Required action ▸ Note how many lines in the following material mention "SimpleImputer", then give that number by itself.

Records supplied ▸

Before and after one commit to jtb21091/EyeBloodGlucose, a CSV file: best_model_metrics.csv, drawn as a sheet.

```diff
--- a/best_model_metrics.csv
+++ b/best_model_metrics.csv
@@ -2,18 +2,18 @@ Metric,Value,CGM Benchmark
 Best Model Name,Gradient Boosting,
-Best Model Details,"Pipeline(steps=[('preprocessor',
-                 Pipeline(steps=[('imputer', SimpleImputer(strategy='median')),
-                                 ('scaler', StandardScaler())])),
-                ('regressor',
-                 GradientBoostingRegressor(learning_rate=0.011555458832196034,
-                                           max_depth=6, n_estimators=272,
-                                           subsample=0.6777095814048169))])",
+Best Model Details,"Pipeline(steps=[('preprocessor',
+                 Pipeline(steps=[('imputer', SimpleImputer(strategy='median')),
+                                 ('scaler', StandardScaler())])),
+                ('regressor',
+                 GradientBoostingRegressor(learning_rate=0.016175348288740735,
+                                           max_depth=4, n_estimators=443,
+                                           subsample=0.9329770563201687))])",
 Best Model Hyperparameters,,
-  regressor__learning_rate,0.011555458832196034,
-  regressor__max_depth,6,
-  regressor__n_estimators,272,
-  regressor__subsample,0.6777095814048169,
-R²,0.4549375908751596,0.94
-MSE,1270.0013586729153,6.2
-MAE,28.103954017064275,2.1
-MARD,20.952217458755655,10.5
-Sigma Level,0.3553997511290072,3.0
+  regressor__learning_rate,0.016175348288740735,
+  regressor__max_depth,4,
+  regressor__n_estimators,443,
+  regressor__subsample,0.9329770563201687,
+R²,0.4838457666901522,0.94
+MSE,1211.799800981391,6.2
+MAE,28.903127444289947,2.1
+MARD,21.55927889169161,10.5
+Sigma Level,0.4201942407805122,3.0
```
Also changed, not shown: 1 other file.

--

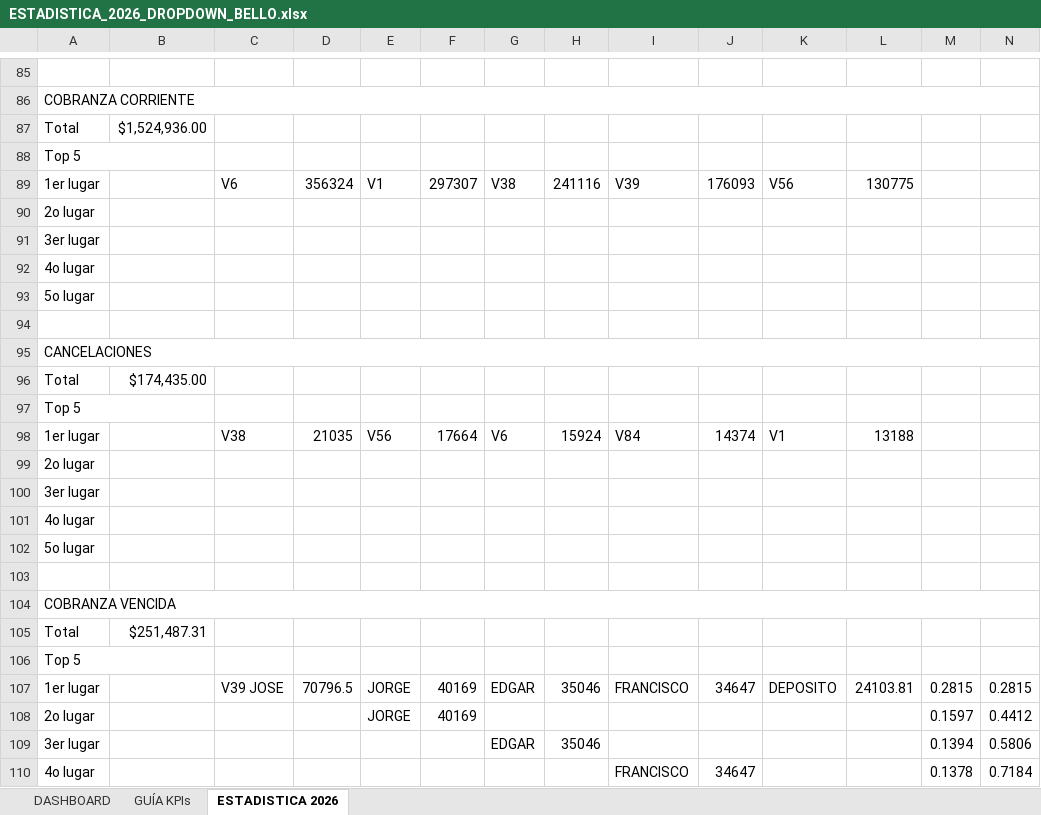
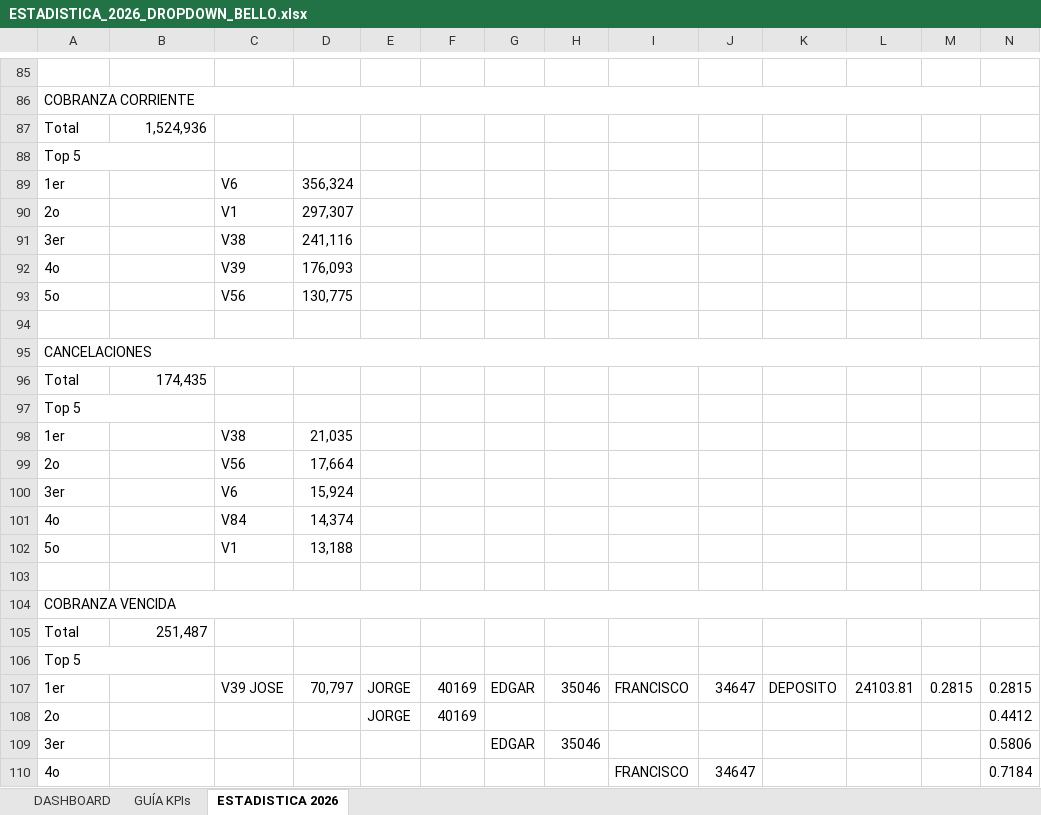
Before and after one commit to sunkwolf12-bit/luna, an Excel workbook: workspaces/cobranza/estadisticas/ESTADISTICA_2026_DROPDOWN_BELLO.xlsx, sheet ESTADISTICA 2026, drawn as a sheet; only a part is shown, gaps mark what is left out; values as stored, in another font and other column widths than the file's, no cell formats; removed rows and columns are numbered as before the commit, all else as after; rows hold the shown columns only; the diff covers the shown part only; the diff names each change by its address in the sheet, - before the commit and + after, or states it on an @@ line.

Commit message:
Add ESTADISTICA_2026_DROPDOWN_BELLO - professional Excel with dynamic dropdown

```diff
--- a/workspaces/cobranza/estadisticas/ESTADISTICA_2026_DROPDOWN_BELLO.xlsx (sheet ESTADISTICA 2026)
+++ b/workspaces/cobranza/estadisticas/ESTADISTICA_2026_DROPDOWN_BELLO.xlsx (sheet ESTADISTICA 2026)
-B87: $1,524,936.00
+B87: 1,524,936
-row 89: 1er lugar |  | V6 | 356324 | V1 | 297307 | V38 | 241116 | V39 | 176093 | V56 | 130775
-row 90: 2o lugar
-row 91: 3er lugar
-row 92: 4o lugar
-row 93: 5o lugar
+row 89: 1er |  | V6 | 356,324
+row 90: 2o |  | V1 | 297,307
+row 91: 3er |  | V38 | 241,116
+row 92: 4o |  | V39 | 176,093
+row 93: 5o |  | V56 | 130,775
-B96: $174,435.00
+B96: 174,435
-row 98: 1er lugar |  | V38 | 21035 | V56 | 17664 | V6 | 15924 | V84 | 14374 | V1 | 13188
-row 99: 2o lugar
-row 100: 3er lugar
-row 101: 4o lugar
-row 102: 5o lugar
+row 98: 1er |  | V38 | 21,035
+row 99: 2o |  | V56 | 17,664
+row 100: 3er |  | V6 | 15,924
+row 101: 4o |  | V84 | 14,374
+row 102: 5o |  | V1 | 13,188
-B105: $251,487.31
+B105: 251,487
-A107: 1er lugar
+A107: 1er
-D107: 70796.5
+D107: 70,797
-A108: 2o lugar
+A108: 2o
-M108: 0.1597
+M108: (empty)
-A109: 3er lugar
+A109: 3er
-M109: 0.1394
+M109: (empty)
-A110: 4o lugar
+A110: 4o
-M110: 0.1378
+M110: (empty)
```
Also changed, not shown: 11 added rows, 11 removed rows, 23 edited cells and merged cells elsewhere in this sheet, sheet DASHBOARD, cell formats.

Response to the task ▸ 2